The film opens in 1977, when the teenage Scott, an aspiring veterinarian, is picked up in a gay bar by handsome choreographer Bob Black (Scott Bakula). While it’s never spelled out, the implication is that Bob is informally pimping for Liberace, because very soon he’s spiriting Scott away to Las Vegas, where the pianist is playing the Las Vegas Hilton.
After the show, Bob takes Scott backstage to meet the performer, but the atmosphere in the room in tense: Liberace’s current “protégé” Billy Leatherwood (Cheyenne Jackson) fumes and rolls his eyes as Liberace works his charms on Scott. We can tell this is a scene that has played out many times before. And we also know it’s going to play out again before the movie is over.
Liberace – or Lee, as he calls himself to his intimates – and Scott initially bond over the pianist’s cherished dogs, but it’s not long before Liberace, nearly 40 years Scott’s senior, mounts a full-court seduction of Scott, while throwing Billy out of his mansion. It’s a collision of two worlds. Liberace, in his late 50s, is a devout Catholic and world-famous celebrity who is independently wealthy and keeps his adoring and very conservative older fans happy with elaborately spun fictions about how he never has found the right woman, but currently pines for Olympic figure skater Sonja Henie.
“People only see what they want to see,” he’ll later tell Scott, and he counts on that.
Scott, by contrast, is naïve in many respects, having been raised largely by two affectionate foster parents on a Southern California ranch, but once Liberace offers him a job as his new companion, Scott jumps at the chance, telling his protesting guardians that he knows exactly what he’s getting into. He also seems to have very few hang-ups about his sexuality, and as time passes he will struggle to understand why Liberace insists on keeping him sequestered away from the public.
As expected, Liberace showers Scott with extensive bling and a fancy wardrobe, but as recompense, he wants to control Scott. “I want to be everything to you,” Liberace says. “Father, brother, lover, best friend.”
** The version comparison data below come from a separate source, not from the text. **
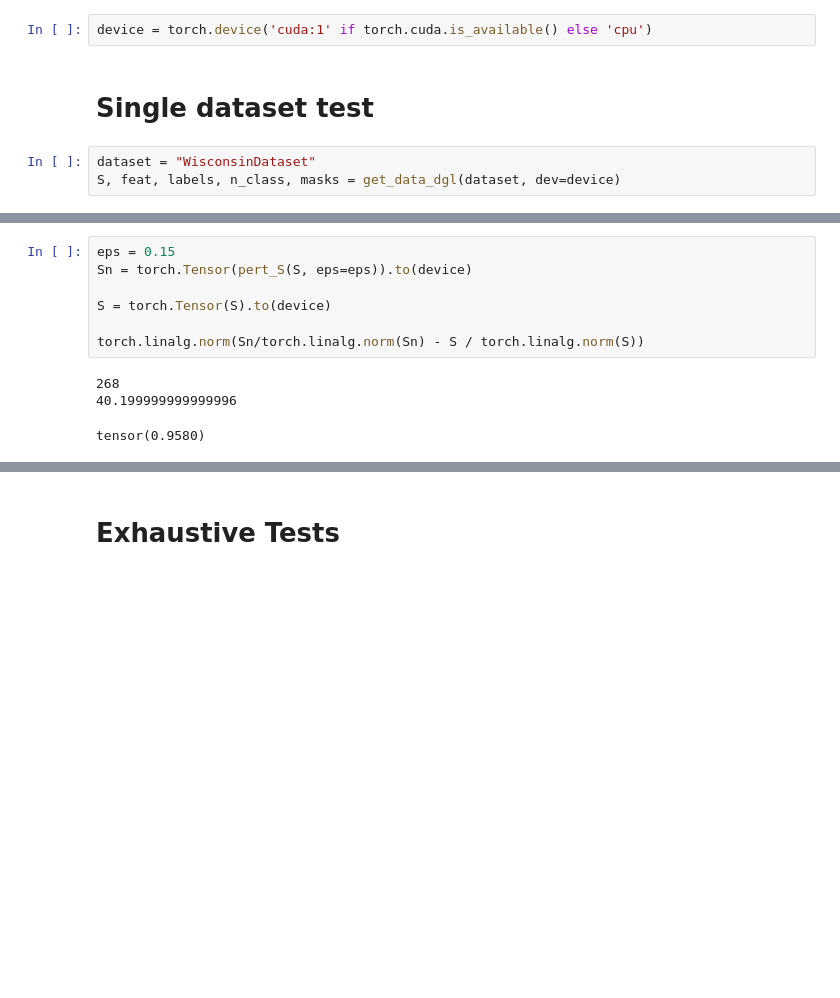
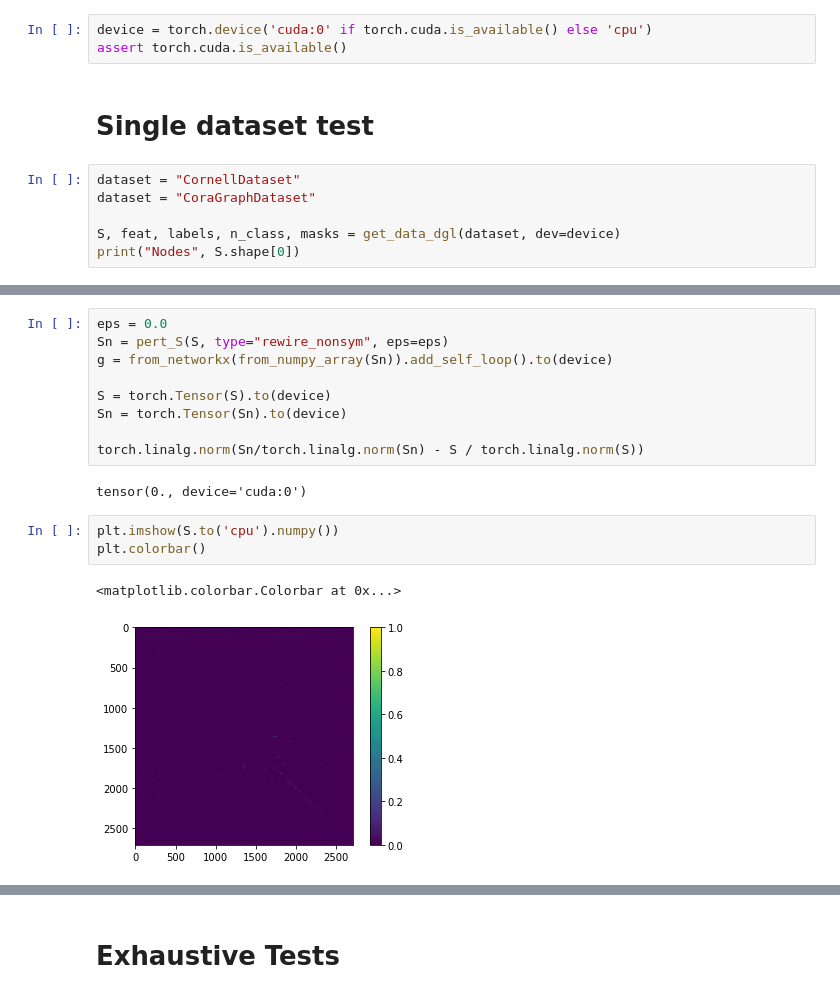
Before and after one commit to vmtenorio/robust_gnn, a Jupyter notebook: GFGCNPert.ipynb, the cells around one changed output, grey strips where cells are left out. Saved outputs shown, nothing was run; the diff lists cells and outputs as text; blank space fills up the shorter version.

```diff
--- a/GFGCNPert.ipynb
+++ b/GFGCNPert.ipynb
@@ -16,7 +17,11 @@ import matplotlib.pyplot as plt
 # %%
-device = torch.device('cuda:1' if torch.cuda.is_available() else 'cpu')
+device = torch.device('cuda:0' if torch.cuda.is_available() else 'cpu')
+assert torch.cuda.is_available()
 # %% [markdown]
 # Single dataset test
 # %%
-dataset = "WisconsinDataset"
+dataset = "CornellDataset"
+dataset = "CoraGraphDataset"
+
 S, feat, labels, n_class, masks = get_data_dgl(dataset, dev=device)
+print("Nodes", S.shape[0])
@@ -56,11 +83,17 @@ lambd = 1.
 # %%
-eps = 0.15
-Sn = torch.Tensor(pert_S(S, eps=eps)).to(device)
+eps = 0.0
+Sn = pert_S(S, type="rewire_nonsym", eps=eps)
+g = from_networkx(from_numpy_array(Sn)).add_self_loop().to(device)
 
 S = torch.Tensor(S).to(device)
+Sn = torch.Tensor(Sn).to(device)
 
 torch.linalg.norm(Sn/torch.linalg.norm(Sn) - S / torch.linalg.norm(S))
 # %% [output]
-268
-40.199999999999996
+tensor(0., device='cuda:0')
-tensor(0.9580)
+# %%
+plt.imshow(S.to('cpu').numpy())
+plt.colorbar()
+# %% [output]
+<matplotlib.colorbar.Colorbar at 0x...>
+[figure, added]
```
Also changed, not shown: parts of 25 cells of this notebook, 4 other files.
That creepy combo platter takes an even weirder turn after Liberace catches himself on a 1979 telecast of The Tonight Show With Johnny Carson and is horrified by how old he looks (“I look like my father in Hush, Hush, Sweet Charlotte!“ he shrieks to Scott). He immediately books an appointment with celebrity plastic surgeon Jack Startz (a hilariously mummified Rob Lowe), then drops a bombshell: He also wants the doc to remake Scott’s face to resemble Liberace’s.
It’s Startz who starts Scott on a life-threatening combination of drugs – sorry, “vitamins and natural energy boosters” – that sends the formerly clean-living Midwesterner on a downward spiral, while his controlling partner indulges his libido via porn and promiscuity, leading to a devastating moment when Scott, waiting to make his entrance during one of Liberace’s Las Vegas shows, sees his obvious successor – a handsome young member of The Young Americans – literally waiting in the wings.
The cast also includes a completely unrecognizable Debbie Reynolds in a delightful turn as Frances Liberace, the performer’s Polish mother, and Dan Aykroyd as Seymour Heller, Liberace’s very protective manager. They’re both splendid, but make no mistake, it’s Douglas and Damon who elevate Behind the Candelabra to truly memorable status under Soderbergh’s assured direction. You may start out laughing at this dysfunctional relationship, but you’ll just as likely get a lump in your throat watching the scene near the end where the AIDS-stricken Liberace summons Scott, now banished from his home, to his bedside to make sure he’s still healthy.